[Stored data]

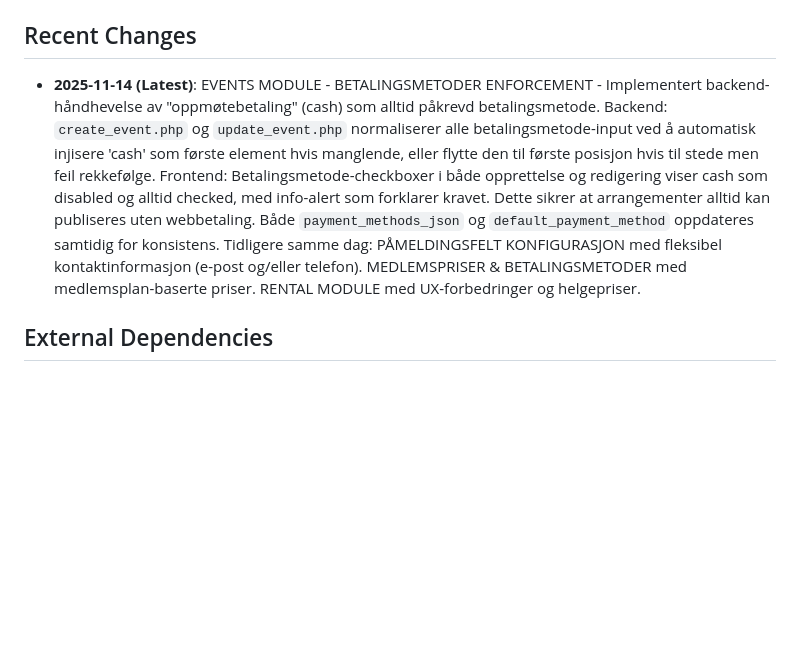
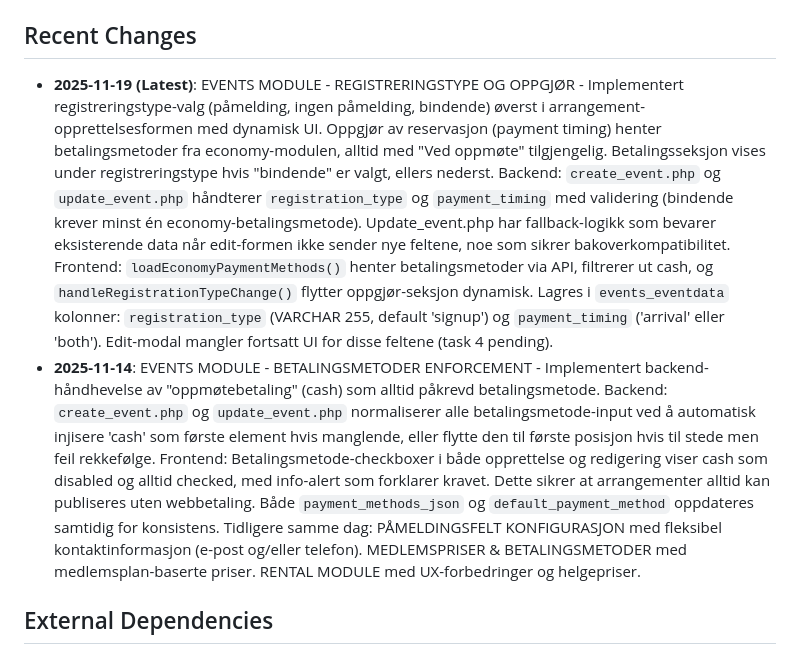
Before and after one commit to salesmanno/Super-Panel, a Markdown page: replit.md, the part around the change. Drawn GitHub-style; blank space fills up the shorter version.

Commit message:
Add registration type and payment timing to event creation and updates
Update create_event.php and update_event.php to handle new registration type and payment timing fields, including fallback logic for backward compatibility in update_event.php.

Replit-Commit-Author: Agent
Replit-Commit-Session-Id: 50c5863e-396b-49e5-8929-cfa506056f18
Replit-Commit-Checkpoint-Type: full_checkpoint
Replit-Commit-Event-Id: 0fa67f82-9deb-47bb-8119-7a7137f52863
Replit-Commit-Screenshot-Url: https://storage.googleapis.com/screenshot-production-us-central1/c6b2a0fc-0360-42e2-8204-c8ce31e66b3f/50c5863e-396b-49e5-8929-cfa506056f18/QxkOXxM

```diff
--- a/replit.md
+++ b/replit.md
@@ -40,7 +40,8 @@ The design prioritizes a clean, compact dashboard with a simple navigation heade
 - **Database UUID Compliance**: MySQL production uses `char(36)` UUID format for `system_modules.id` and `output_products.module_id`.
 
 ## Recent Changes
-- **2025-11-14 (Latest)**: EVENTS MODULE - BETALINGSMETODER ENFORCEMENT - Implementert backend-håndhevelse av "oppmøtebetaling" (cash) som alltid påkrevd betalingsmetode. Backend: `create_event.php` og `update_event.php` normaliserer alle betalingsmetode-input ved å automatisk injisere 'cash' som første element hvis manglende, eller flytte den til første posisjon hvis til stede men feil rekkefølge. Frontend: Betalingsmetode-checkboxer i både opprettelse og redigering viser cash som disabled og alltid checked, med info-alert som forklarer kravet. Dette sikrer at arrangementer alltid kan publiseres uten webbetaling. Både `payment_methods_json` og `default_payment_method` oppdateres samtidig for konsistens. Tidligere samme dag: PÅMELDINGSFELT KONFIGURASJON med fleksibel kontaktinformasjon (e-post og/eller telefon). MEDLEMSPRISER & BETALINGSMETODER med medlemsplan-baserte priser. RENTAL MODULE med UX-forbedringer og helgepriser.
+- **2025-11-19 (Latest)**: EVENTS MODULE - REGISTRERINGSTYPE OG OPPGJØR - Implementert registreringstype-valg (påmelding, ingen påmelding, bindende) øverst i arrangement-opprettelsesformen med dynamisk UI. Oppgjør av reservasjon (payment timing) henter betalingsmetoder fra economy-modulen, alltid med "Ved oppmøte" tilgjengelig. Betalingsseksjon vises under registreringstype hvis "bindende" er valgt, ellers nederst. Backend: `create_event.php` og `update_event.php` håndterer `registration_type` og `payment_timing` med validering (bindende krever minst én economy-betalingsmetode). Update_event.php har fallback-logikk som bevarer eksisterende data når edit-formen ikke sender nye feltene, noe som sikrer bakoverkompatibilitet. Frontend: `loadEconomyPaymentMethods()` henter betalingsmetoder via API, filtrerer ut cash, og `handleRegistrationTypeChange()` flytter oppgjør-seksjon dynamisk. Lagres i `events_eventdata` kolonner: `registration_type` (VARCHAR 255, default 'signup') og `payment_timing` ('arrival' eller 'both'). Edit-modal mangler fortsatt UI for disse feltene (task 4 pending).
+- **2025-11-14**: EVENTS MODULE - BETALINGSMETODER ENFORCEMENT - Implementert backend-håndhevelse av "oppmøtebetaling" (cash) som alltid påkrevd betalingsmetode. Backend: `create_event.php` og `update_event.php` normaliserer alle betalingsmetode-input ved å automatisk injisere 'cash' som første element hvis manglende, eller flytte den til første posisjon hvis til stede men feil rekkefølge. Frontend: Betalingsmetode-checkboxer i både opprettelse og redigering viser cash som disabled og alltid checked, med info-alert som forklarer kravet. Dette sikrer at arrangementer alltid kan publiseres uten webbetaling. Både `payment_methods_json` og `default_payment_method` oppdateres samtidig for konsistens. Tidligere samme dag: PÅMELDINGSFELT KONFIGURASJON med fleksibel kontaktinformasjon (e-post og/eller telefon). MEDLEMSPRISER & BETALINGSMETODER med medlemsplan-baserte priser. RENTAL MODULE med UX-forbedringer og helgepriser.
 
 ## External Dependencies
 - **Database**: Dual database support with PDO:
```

[/Stored data]
[Stored data]

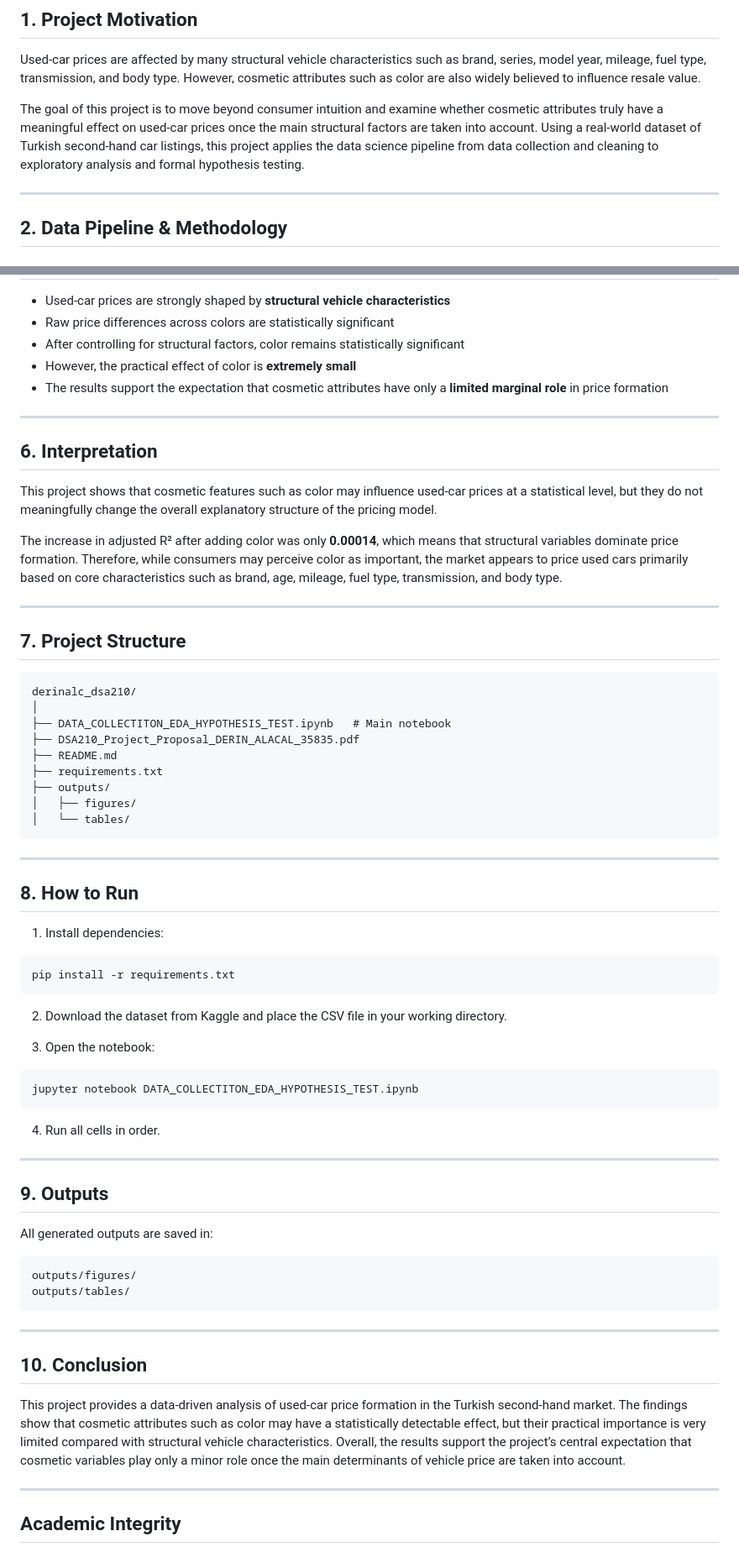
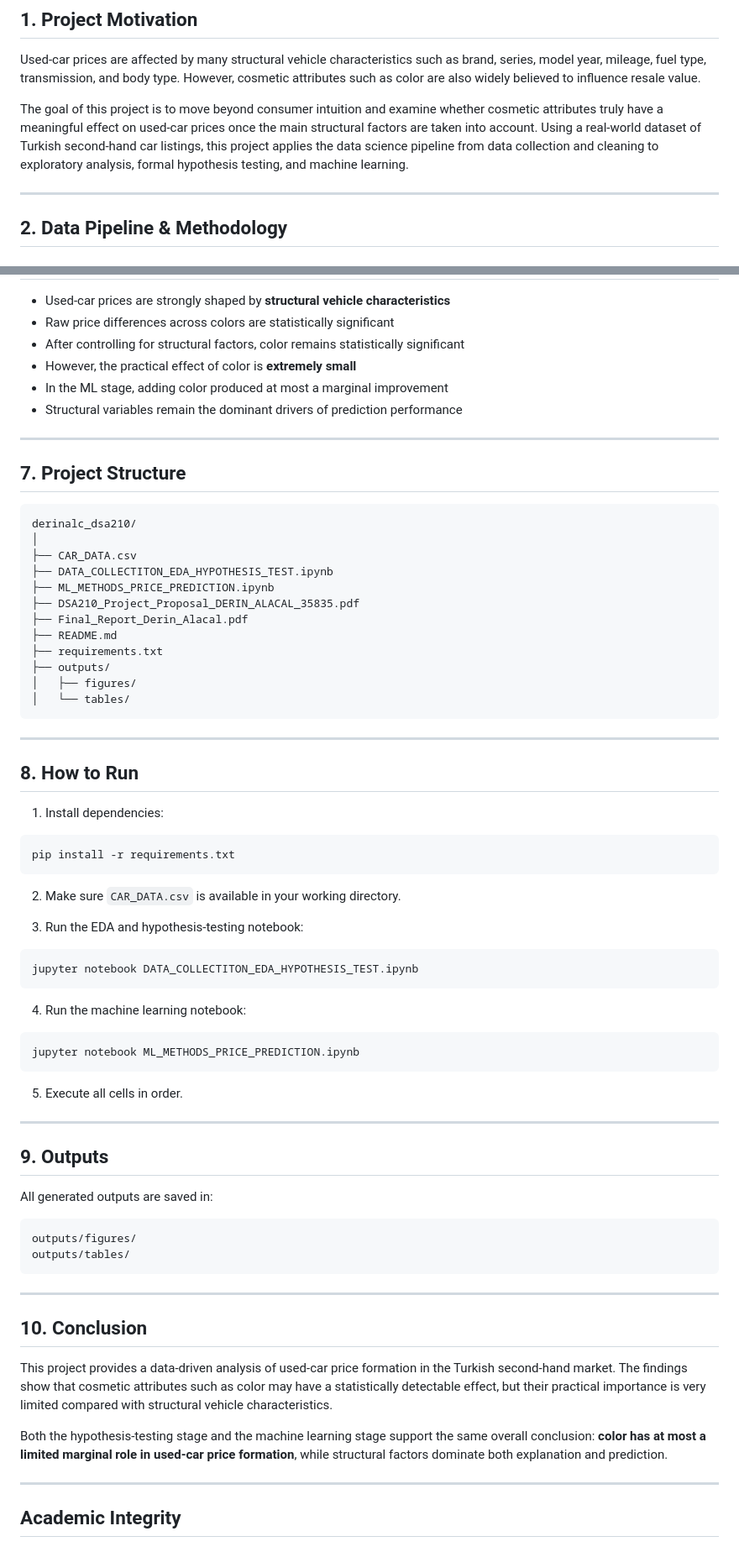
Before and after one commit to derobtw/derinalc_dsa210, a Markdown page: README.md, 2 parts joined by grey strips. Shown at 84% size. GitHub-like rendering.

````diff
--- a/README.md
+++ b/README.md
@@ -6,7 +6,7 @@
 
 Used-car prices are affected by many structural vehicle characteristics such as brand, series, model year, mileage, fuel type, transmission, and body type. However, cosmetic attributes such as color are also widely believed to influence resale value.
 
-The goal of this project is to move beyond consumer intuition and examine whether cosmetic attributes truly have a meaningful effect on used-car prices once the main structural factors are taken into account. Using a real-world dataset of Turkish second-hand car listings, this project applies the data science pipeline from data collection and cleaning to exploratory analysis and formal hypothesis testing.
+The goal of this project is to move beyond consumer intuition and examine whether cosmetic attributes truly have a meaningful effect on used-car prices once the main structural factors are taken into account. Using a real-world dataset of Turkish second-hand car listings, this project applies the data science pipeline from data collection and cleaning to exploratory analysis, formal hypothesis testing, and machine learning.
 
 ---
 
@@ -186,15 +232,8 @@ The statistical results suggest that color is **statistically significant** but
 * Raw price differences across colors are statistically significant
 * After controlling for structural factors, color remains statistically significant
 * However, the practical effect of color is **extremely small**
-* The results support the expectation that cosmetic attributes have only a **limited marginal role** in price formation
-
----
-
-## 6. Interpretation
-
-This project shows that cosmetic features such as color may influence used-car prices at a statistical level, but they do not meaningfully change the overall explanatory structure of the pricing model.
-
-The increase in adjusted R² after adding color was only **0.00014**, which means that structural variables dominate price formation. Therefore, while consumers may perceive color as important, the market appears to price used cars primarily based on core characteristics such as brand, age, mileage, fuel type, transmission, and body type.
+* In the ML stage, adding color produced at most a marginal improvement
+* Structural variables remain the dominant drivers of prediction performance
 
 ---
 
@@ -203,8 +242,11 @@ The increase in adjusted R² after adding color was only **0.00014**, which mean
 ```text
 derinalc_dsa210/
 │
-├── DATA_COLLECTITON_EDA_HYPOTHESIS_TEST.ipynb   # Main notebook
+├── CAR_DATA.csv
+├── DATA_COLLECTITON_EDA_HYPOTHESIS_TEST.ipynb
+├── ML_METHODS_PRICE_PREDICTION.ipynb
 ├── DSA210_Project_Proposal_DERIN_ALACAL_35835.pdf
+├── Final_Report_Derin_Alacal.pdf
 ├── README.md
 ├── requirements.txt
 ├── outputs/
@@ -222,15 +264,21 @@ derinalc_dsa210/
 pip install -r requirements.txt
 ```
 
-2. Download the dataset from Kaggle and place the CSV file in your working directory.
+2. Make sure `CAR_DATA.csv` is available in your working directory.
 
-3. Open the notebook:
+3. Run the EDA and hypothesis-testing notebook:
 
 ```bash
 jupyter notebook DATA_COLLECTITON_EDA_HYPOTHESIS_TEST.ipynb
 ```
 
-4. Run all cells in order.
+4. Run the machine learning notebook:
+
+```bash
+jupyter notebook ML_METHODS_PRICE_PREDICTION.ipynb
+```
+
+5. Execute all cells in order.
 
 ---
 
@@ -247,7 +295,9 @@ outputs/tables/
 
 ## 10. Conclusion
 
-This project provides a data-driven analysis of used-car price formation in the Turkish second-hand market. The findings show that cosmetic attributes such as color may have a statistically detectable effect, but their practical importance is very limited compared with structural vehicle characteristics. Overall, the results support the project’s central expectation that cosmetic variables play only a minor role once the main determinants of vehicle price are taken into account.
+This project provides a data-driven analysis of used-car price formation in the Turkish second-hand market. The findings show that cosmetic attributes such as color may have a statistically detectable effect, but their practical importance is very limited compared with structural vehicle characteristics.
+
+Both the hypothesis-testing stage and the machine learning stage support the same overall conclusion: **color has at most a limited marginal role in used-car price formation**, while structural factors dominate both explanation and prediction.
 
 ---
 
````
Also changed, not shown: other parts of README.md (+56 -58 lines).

[/Stored data]

Aim of the exercise:
Show the lines from the data above that contain the string "fuel".

Result of the task:
 Used-car prices are affected by many structural vehicle characteristics such as brand, series, model year, mileage, fuel type, transmission, and body type. However, cosmetic attributes such as color are also widely believed to influence resale value.
-The increase in adjusted R² after adding color was only **0.00014**, which means that structural variables dominate price formation. Therefore, while consumers may perceive color as important, the market appears to price used cars primarily based on core characteristics such as brand, age, mileage, fuel type, transmission, and body type.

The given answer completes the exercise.